Summer 2019 Projects

Neighborhood: A State of Mind – The East Baltimore Documentary Photography Project

The interdisciplinary team of researchers examined the UMBC’s Special Collections’ vast holdings of photography, focusing specifically on photographic prints and archival material related to the East Baltimore Documentary Photography Project. From 1975 to 1976, photographers Linda Rich, Elinor B. Cahn, and Joan Clark Netherwood documented everyday life in East Baltimore, producing a vivid portrait of a community through photographs and oral histories. Their work resulted in a publication, Neighborhood: A State of Mind (1981.) Researchers on this project explored various themes including identity, community, and urban transformation. Based on this research, the team produced a website, housed on the Special Collections’ homepage, presenting an online exhibition of selected works from the collection, along with four to six original short research essays.

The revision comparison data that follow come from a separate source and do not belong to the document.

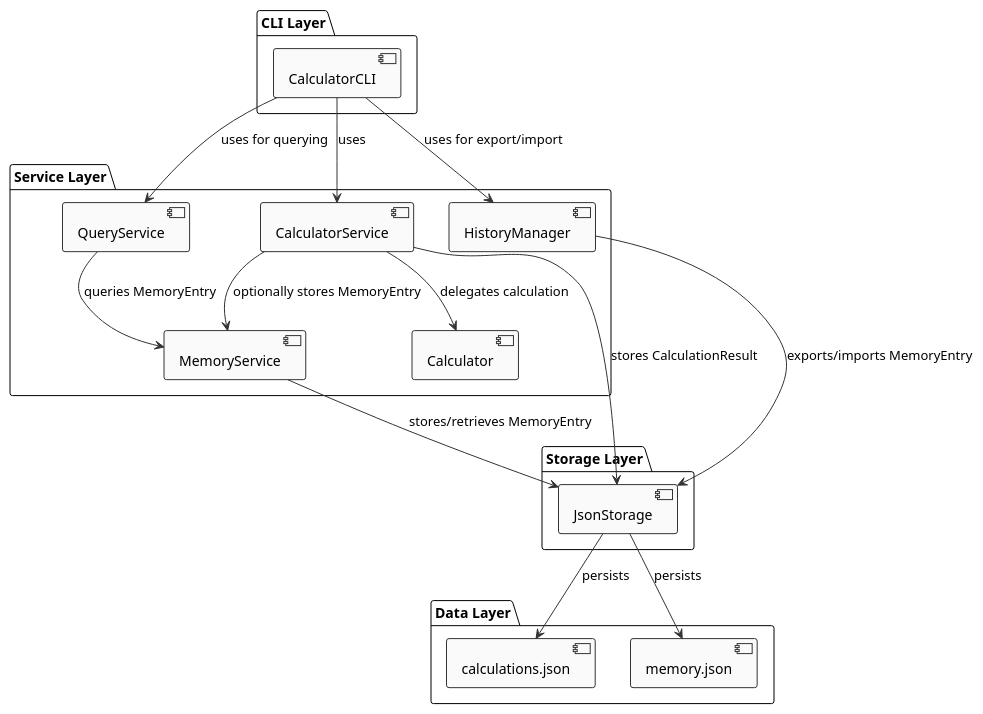
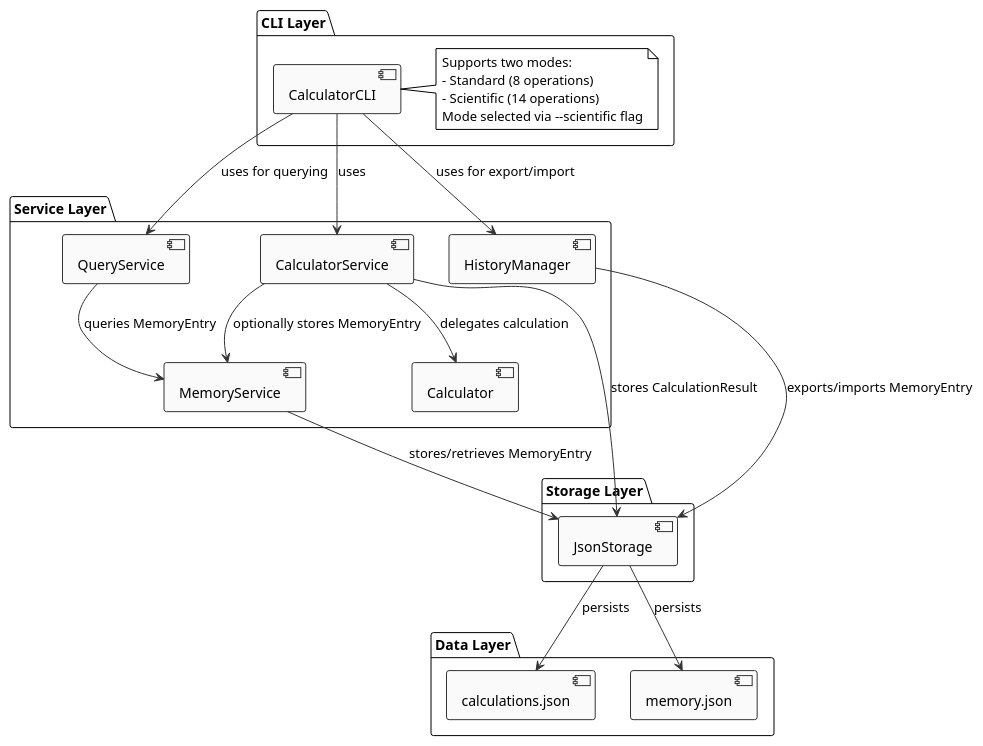
One commit to DanielRiha8906/Software_autoevolution_using_agents changed the diagram in experiments/broadcast/structured_text/calculator/artifacts/component_diagram.puml. Above: the diagram before and after it, drawn with PlantUML. The commit also changed 8 other files, not shown here.

First line of the commit message:
Add scientific mode with trigonometric and logarithmic operations

```diff
--- a/experiments/broadcast/structured_text/calculator/artifacts/component_diagram.puml
+++ b/experiments/broadcast/structured_text/calculator/artifacts/component_diagram.puml
@@ -1,46 +1,52 @@
 @startuml
 !theme plain
 skinparam componentBackgroundColor #FAFAFA
 skinparam componentBorderColor #333333
 skinparam arrowColor #333333
 skinparam fontName Courier
 
 package "CLI Layer" {
   component [CalculatorCLI] as CLI
+  note right of CLI
+    Supports two modes:
+    - Standard (8 operations)
+    - Scientific (14 operations)
+    Mode selected via --scientific flag
+  end note
 }
 
 package "Service Layer" {
   component [CalculatorService] as CalcService
   component [MemoryService] as MemService
   component [HistoryManager] as HistMgr
   component [QueryService] as QuerySvc
   component [Calculator] as CalcLogic
 }
 
 package "Storage Layer" {
   component [JsonStorage] as Storage
 }
 
 package "Data Layer" {
   component [calculations.json] as CalcFile
   component [memory.json] as MemFile
 }
 
 CLI --> CalcService: uses
 CLI --> QuerySvc: uses for querying
 CLI --> HistMgr: uses for export/import
 
 CalcService --> CalcLogic: delegates calculation
 CalcService --> Storage: stores CalculationResult
 CalcService --> MemService: optionally stores MemoryEntry
 
 MemService --> Storage: stores/retrieves MemoryEntry
 
 HistMgr --> Storage: exports/imports MemoryEntry
 
 QuerySvc --> MemService: queries MemoryEntry
 
 Storage --> CalcFile: persists
 Storage --> MemFile: persists
 
 @enduml
```
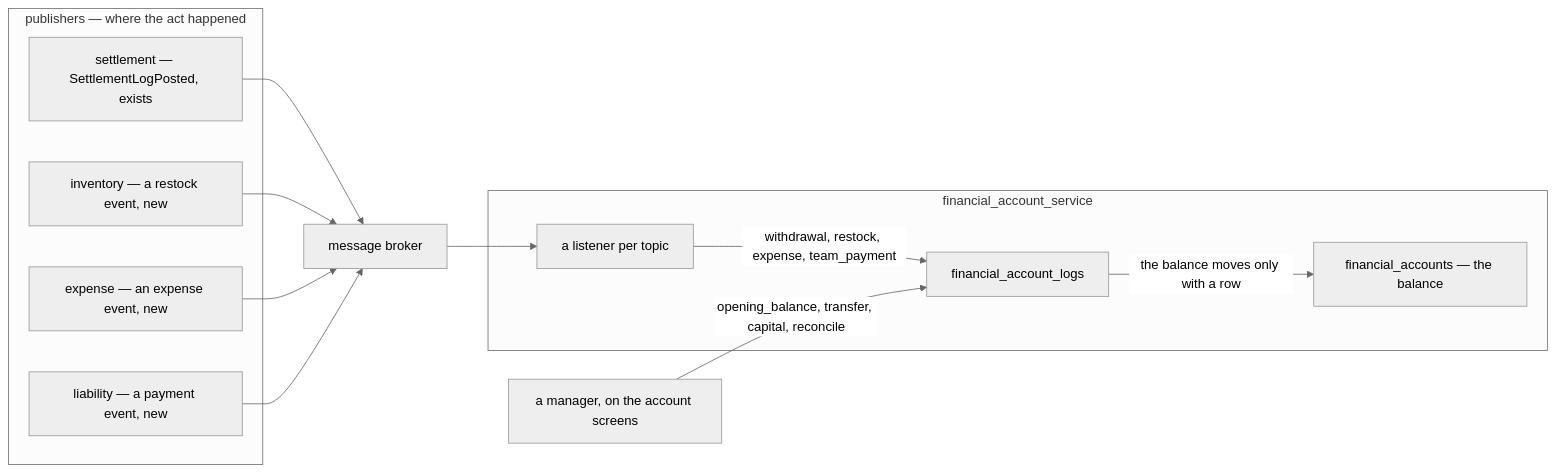
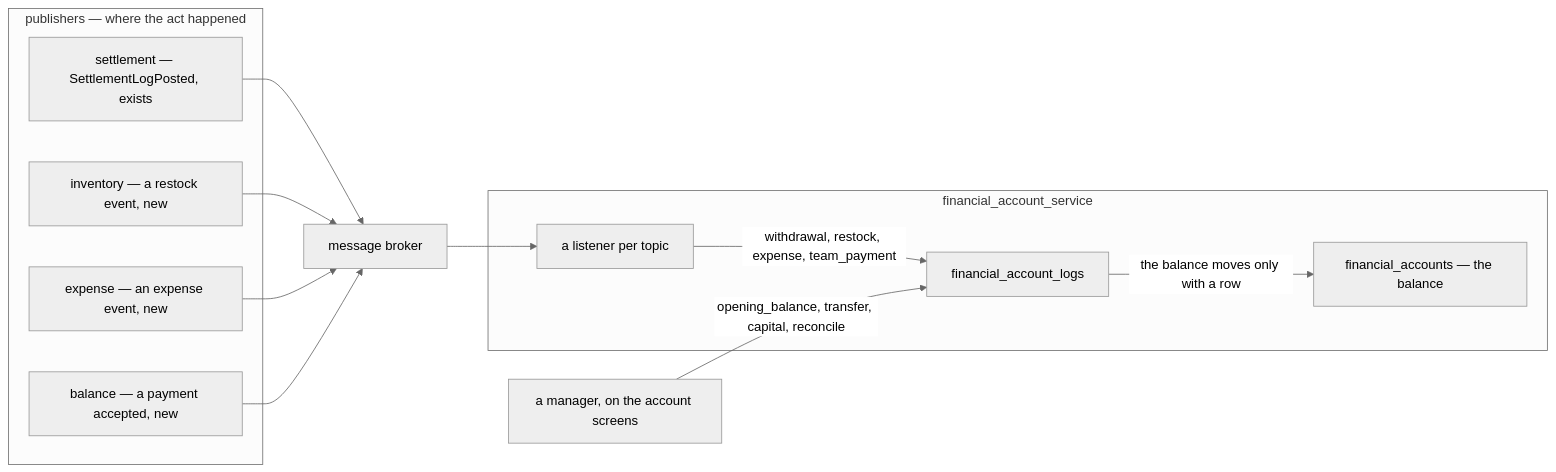
One commit to pdcgo/warehouse_revamp changed the second of 7 diagrams in docs/business/financial_account/context_clarify.md. Above: the diagram before and after it, drawn with Mermaid (neutral theme). The commit also changed other lines of this file and 3 other files, not shown here.

````diff
--- a/docs/business/financial_account/context_clarify.md
+++ b/docs/business/financial_account/context_clarify.md
@@ -128,24 +129,24 @@
 ```mermaid
 flowchart LR
   subgraph "publishers — where the act happened"
     W["settlement — SettlementLogPosted, exists"]
     R["inventory — a restock event, new"]
     X["expense — an expense event, new"]
-    P["liability — a payment event, new"]
+    P["balance — a payment accepted, new"]
   end
   B["message broker"]
   M["a manager, on the account screens"]
   subgraph "financial_account_service"
     C["a listener per topic"]
     L["financial_account_logs"]
     A["financial_accounts — the balance"]
   end
   W --> B
   R --> B
   X --> B
   P --> B
   B --> C
   C -->|"withdrawal, restock, expense, team_payment"| L
   M -->|"opening_balance, transfer, capital, reconcile"| L
   L -->|"the balance moves only with a row"| A
 ```
````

Link to final product:


Baltimore, the Second Ellis Island: Making Baltimore’s Nineteenth to early Twentieth Century Immigration History Come Alive

The interdisciplinary team of researchers worked closely with the Baltimore Immigration Museum to develop educational materials to help promote the Museum’s mission of sharing Baltimore’s immigration history. Through archival research and interviews, the team developed a video on the general history/documentation of Baltimore’s immigration history during the “Great Wave of Immigration” from 1830 to 1914, which brought over 1.2 million European immigrants to Baltimore. The team also updated the Museum’s website and created a promotional brochure on the Museum.

Link to final product:


Stories on a Sphere: Climate change in the marine ecosystem of the Arctic

The interdisciplinary team examined earth science research about the impacts of climate change on the marine ecosystem across the Arctic and produced a digital story about these impacts designed for spherical screen platforms. Students dived deeply into expedition video and multimedia, scientific publications, GIS, and remote sensing data to select and assemble spherical maps, video, and animations for the presentation. Based on their experiences, the team also produced a how-to document to help earth science researchers learn to bring their research onto these innovative storytelling formats. Participants practiced their pilot presentation at the Goddard NASA Visitor Center at the end of the summer session.

Link to final product: